I have been carrying a self-defense handgun for about 25 years now. Many of those involved compulsory open carry because Arizona did not enact its concealed carry law until the mid-1990s, despite the best efforts of the NRA to get it done earlier. Whether I was carrying openly or concealed, I almost always carried in the 4 o’clock position just to the rear of my strong side hip. It is the place for my handgun that made the most sense to me then, and it still makes the most sense now.
The devotees of the relatively recent appendix carry craze disagree with me. To say that they are somewhat vehement in their beliefs is putting things lightly. They turn a suspicious eye toward me and all of the other daily gun carriers who don’t choose to carry a gun in the most uncomfortable place on our bodies possible. The joke is that appendix carriers are becoming more like a cult than a group of gun owners concerned for their safety and that of others. If you don’t roll their way, you don’t roll at all.
As soon as I tell an appendix carrier that the form of carry is tantamount to self-torture, they tell me that I just haven’t given it enough time. Well, there are many other painful things I could do to myself that I don’t give a fair shake, either. Maybe it’s because I don’t much like inflicting unnecessary pain on myself.
The first day that I tried appendix carry was the first and only day I could have thrown my Glock 19 across a parking lot. It was the thing that hurt me, and I wanted it as far away from me as possible.
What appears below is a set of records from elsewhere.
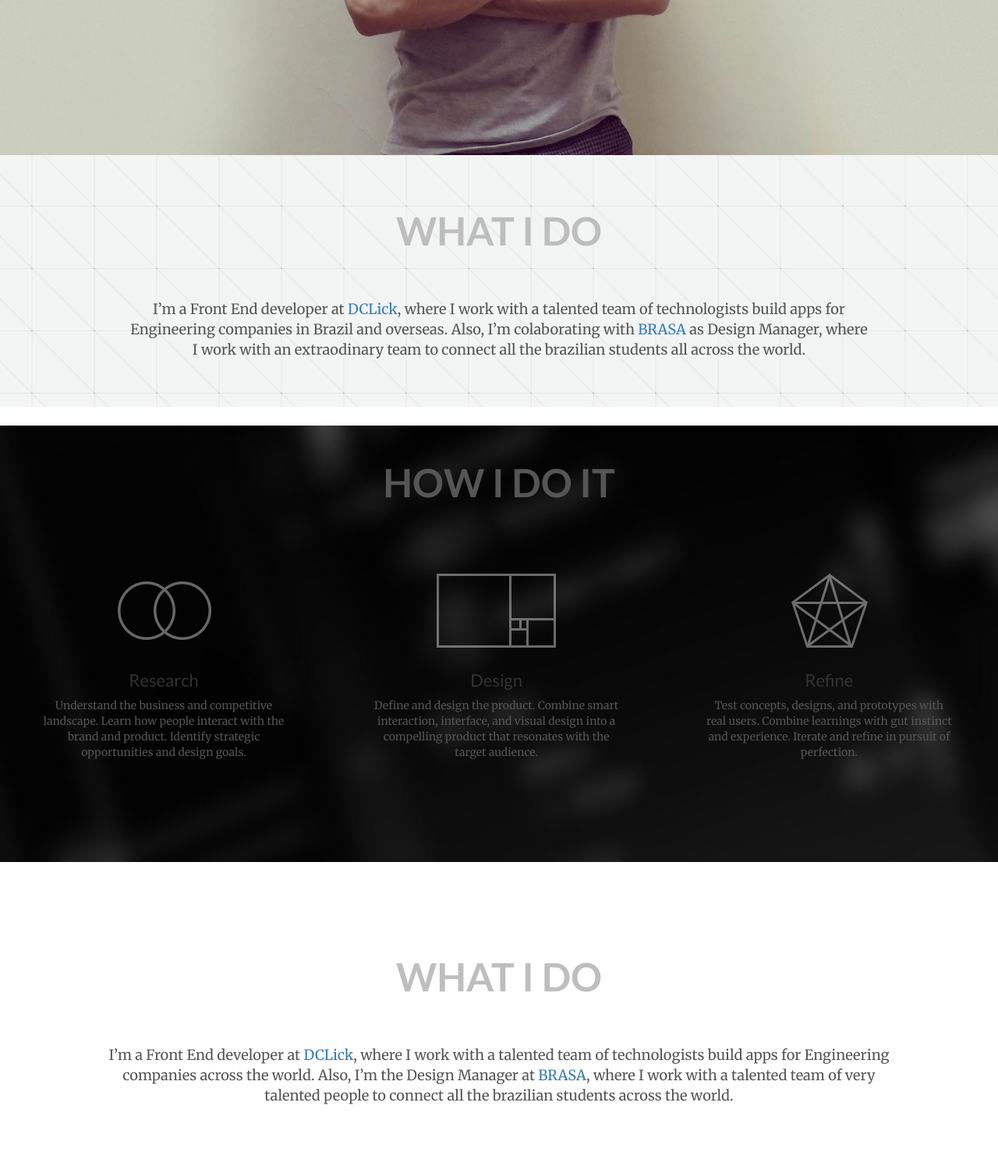
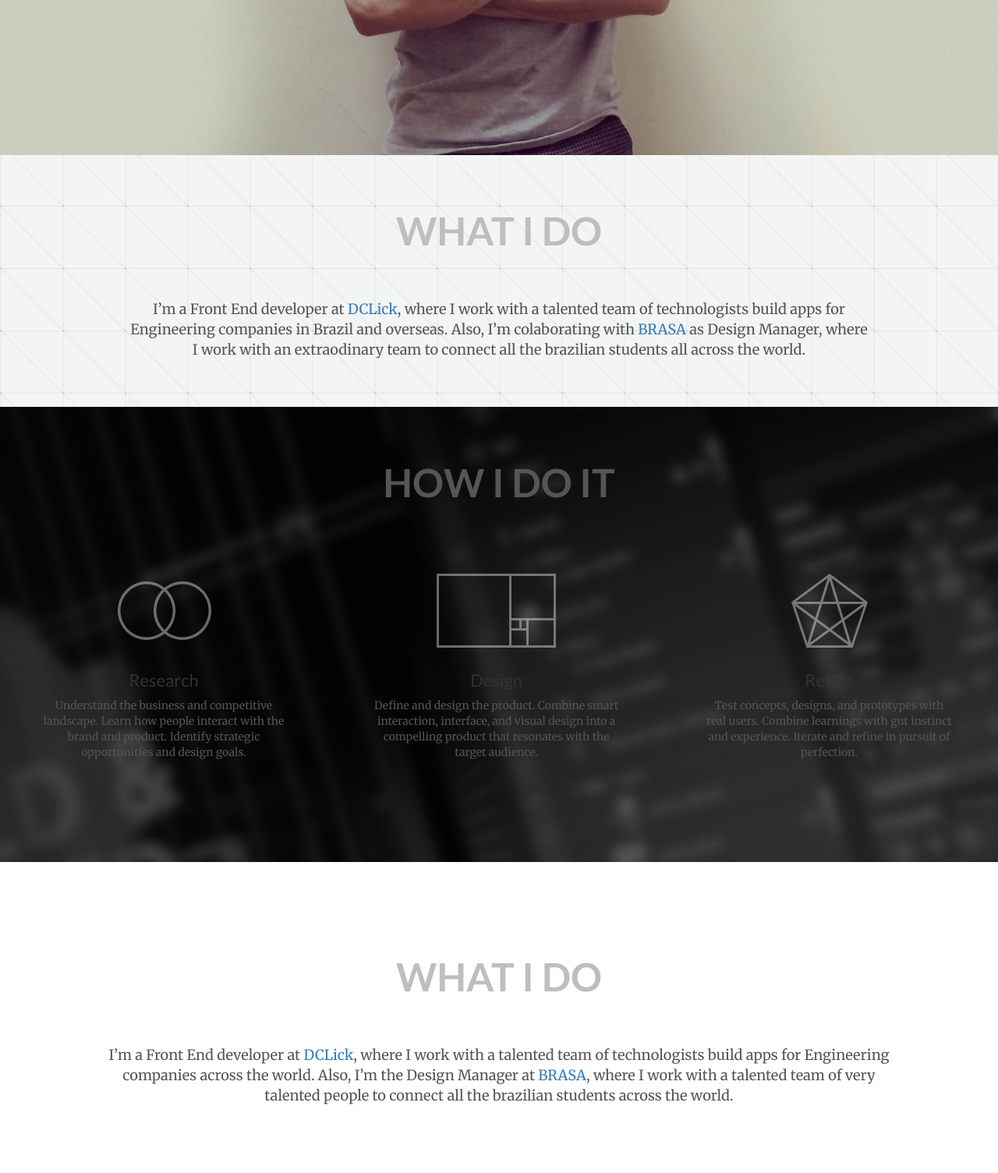
Before and after one commit to omninando/omninando.github.io, a web app: file index.html in a window 1280 px wide. Shown: the part 601-2106 px from the top of the page at 78% size. Run offline with its HTML, style and script files only (its server is not run), Linux system fonts and the light colour scheme; some libraries are stand-ins or nearby versions.

Commit message:
How Section fix

```diff
--- a/css/main.css
+++ b/css/main.css
@@ -206,7 +206,6 @@ fieldset[disabled] .btn-primary.active {
 .who {
 	position: relative;
 	background: url(../img/struckaxiom.png) repeat center;
-	background-position: right;
 	background-size: 80px;
 	padding: 50px;
 	height: auto;
@@ -217,13 +216,11 @@ fieldset[disabled] .btn-primary.active {
 
 .how {
 	position: relative;
-	background: #ffffff url(../img/how.jpg) no-repeat fixed center;
+	background: url(../img/how.jpg) no-repeat fixed center;
+	background-size: cover;
 	padding-top: 50px;
 	height: auto;
-	background-position-y: 39px;
-	background-position-y: 2.4375rem;
-	margin: transparent;
-	}
+}
 
 .how h2 {
 	color: #555;
@@ -254,8 +251,7 @@ fieldset[disabled] .btn-primary.active {
 .well {
 	padding: 250px 0 145px 0; padding: 13.375rem 0 10.0625rem 0;
 }
-h2 {
-}
+
 .research {
 	background: url("../img/ven.png") no-repeat center top;
 }
--- a/index.html
+++ b/index.html
@@ -78,8 +78,8 @@
 					  <h2>What I do</h2>
 					  <p>I&rsquo;m a Front End developer at <a href="http://www.dclick.com.br">DCLick</a>, where I work with a talented team of technologists build apps for Engineering companies in Brazil and overseas. Also, I&rsquo;m colaborating with <a href="http://www.gobrasa.org">BRASA</a> as Design Manager, where I work with an extraodinary team to connect all the brazilian students all across the world.</p>
 				</div>
-			  </div>
-			  <div class="row how text-center">
+			</div>
+			<div class="row how">
 				<h2  class="howidoit">How I do It</h2>
 				<div class="research well col-sm-3">
 					  <h3>Research</h3>
@@ -93,7 +93,7 @@
 					  <h3>Refine</h3>
 					  <p>Test concepts, designs, and prototypes with real users. Combine learnings with gut instinct and experience. Iterate and refine in pursuit of perfection.</p>
 				</div>
-			  </div>
+			</div>
 			<div class="row work">
 				<div class="col-md-10 col-md-offset-1">
 					<h2>What I do</h2>
```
I didn’t go through with it, of course, but my rage was strong.
I had to make a quick trip to the store fairly late in the evening. The day had not been a comfortable one while trying this new form of carry, so I was already irritable. As I left the store and returned to my car, I prepared to sit in the driver’s seat. Just as I got to the point of no return in the downward process, the grip of my Glock grabbed my stomach skin and began to rip at it like a rabid badger trapped under my shirt. The pain was reminiscent of what my older sister used to do to the skin on my arm when I was a small child—she’d inflict her favorite “twist burn” on a regular basis. She loved it, and I didn’t.I swore to myself at that moment that I would never again try appendix carry. I have since broken that promise, but I still don’t know why.
I swore to myself at that moment that I would never again try appendix carry. I have since broken that promise, but I still don’t know why. It’s been nothing but more of the same since. Maybe it’s the shape of my body. Maybe it’s that those who do carry appendix really are masochistic. The idea that the method of carry could ever become remotely comfortable for me is about as realistic as the idea that I might someday make sense of why the antis want to render us all defenseless against the evil who walk among us.
There is no doubt that appendix carry allows for more efficient concealment than the strong side carry that I practice. Too many people around us like to casually touch our sides, but few will attempt to touch the area immediately above the beltline below our stomach. Many around me end up feeling steel or polymer. It’s always a little unsettling when it happens. Also, it’s easier for the end of a handgun’s grip to print out from under a shirt or suit, especially when bending over (at least bending over is possible for me when not carrying appendix).
This newer form of carry also provides for a lightening quick draw as long as circumstances surrounding the draw are perfect. The one, not so insignificant problem with this is that circumstances are usually less than ideal when you are in a fight for your life (why we conceal and carry in the first place).
Some advocates of appendix carry claim that it is hard for an adversary to foul a draw. This claim simply doesn’t stand up to reason or practice, and it’s why I reserve this form of carry for the most extreme of circumstances such as venues where there are large, dense populations with people regularly bouncing off one another. Concealing the presence of the gun in these circumstances is the most critical consideration.
Try this: Get a training partner to come at you aggressively while you are carrying a blue gun appendix style. Let him get fist-fight-close and see how easy it is for him to jam your draw. Then, move the blue gun to a more comfortable spot (4 o’clock on the strong side) and try again. With the latter, you can use most of your body as a shield in order to provide time and space for a draw. It all becomes really evident if you simply try it.
All of this was on display during a training course I attended in California this past weekend. I’ve been looking for a solid reason to shun appendix carry, and I’ve finally got it. It’s no longer my being an old dog unwilling to learn new tricks. There is a legitimate tactical reason that appendix carry is a real disadvantage. I would hope that anyone who practices it on a regular basis takes a realistic look at how difficult it is to draw from appendix against a determined adversary in a physical fight. It can also be dangerous when the muzzle is redirected toward your body during a struggle.
The views expressed in this article are the author’s own and do not necessarily represent the views of the National Rifle Association.